What is being asked: Using the records below, locate all lines containing "green" and return them.

=== Listed entries ===

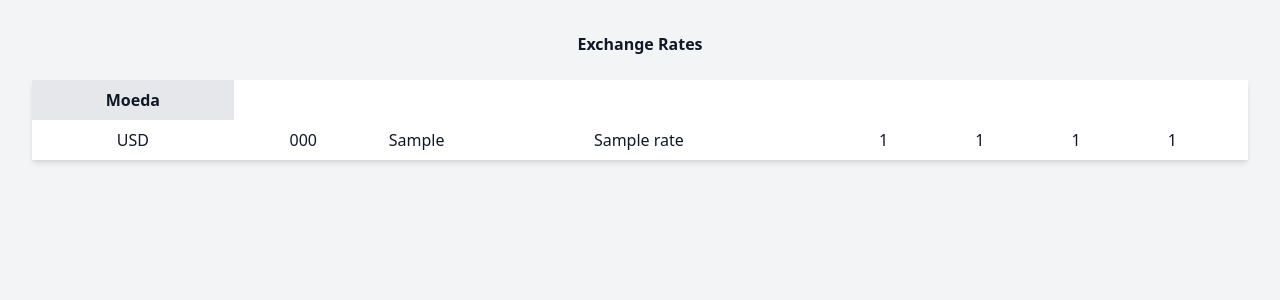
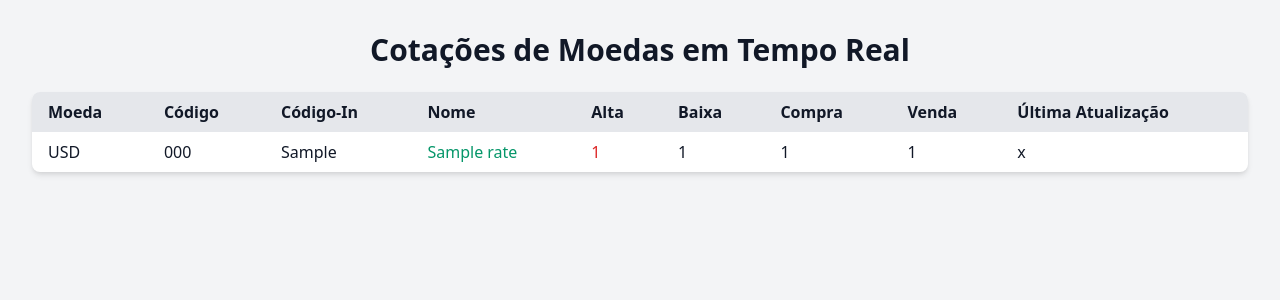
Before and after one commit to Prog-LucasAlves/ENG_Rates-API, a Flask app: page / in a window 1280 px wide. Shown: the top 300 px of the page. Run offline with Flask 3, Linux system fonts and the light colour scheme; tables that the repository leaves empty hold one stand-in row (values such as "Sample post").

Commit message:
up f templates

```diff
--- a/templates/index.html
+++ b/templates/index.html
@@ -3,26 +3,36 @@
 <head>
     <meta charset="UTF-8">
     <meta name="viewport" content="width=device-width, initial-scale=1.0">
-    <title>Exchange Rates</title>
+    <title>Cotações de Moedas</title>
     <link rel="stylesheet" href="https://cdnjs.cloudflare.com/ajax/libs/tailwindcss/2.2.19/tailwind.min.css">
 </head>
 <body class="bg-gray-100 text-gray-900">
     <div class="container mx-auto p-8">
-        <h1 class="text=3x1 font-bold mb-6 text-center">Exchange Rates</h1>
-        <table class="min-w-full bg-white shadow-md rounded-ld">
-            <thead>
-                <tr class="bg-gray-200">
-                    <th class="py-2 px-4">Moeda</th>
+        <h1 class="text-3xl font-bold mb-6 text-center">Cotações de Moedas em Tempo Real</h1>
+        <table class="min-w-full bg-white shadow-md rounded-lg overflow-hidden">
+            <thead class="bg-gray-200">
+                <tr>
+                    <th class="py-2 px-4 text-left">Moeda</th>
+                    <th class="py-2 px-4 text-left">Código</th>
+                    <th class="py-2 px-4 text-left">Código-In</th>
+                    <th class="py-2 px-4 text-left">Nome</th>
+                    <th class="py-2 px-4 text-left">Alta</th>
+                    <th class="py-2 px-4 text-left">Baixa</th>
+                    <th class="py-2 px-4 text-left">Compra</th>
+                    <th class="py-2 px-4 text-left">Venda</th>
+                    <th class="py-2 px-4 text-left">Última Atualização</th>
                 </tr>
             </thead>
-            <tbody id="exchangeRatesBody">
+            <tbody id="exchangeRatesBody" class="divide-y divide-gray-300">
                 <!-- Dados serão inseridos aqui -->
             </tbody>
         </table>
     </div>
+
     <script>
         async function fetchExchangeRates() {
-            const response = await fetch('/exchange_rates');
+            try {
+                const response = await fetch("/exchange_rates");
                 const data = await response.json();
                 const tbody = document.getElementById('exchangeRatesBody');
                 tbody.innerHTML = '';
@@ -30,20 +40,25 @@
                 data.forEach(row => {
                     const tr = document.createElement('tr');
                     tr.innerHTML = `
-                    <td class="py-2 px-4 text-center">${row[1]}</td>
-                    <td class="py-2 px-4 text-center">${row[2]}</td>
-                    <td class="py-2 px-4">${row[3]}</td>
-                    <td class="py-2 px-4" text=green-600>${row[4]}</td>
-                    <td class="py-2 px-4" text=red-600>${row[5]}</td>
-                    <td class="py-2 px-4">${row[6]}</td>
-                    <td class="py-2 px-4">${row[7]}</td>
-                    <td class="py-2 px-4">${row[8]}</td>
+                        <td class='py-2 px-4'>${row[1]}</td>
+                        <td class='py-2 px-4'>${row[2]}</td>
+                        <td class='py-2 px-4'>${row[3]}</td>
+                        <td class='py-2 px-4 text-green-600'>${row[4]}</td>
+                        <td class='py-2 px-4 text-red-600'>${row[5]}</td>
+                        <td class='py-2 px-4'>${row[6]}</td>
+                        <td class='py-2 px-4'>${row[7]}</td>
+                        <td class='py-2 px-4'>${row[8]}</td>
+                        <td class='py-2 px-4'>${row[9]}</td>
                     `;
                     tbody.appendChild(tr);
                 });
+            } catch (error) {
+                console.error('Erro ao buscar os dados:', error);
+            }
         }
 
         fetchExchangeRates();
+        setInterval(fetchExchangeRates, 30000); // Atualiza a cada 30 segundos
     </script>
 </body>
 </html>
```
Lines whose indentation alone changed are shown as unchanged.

===

Result of the exercise:
-                    <td class="py-2 px-4" text=green-600>${row[4]}</td>
+                        <td class='py-2 px-4 text-green-600'>${row[4]}</td>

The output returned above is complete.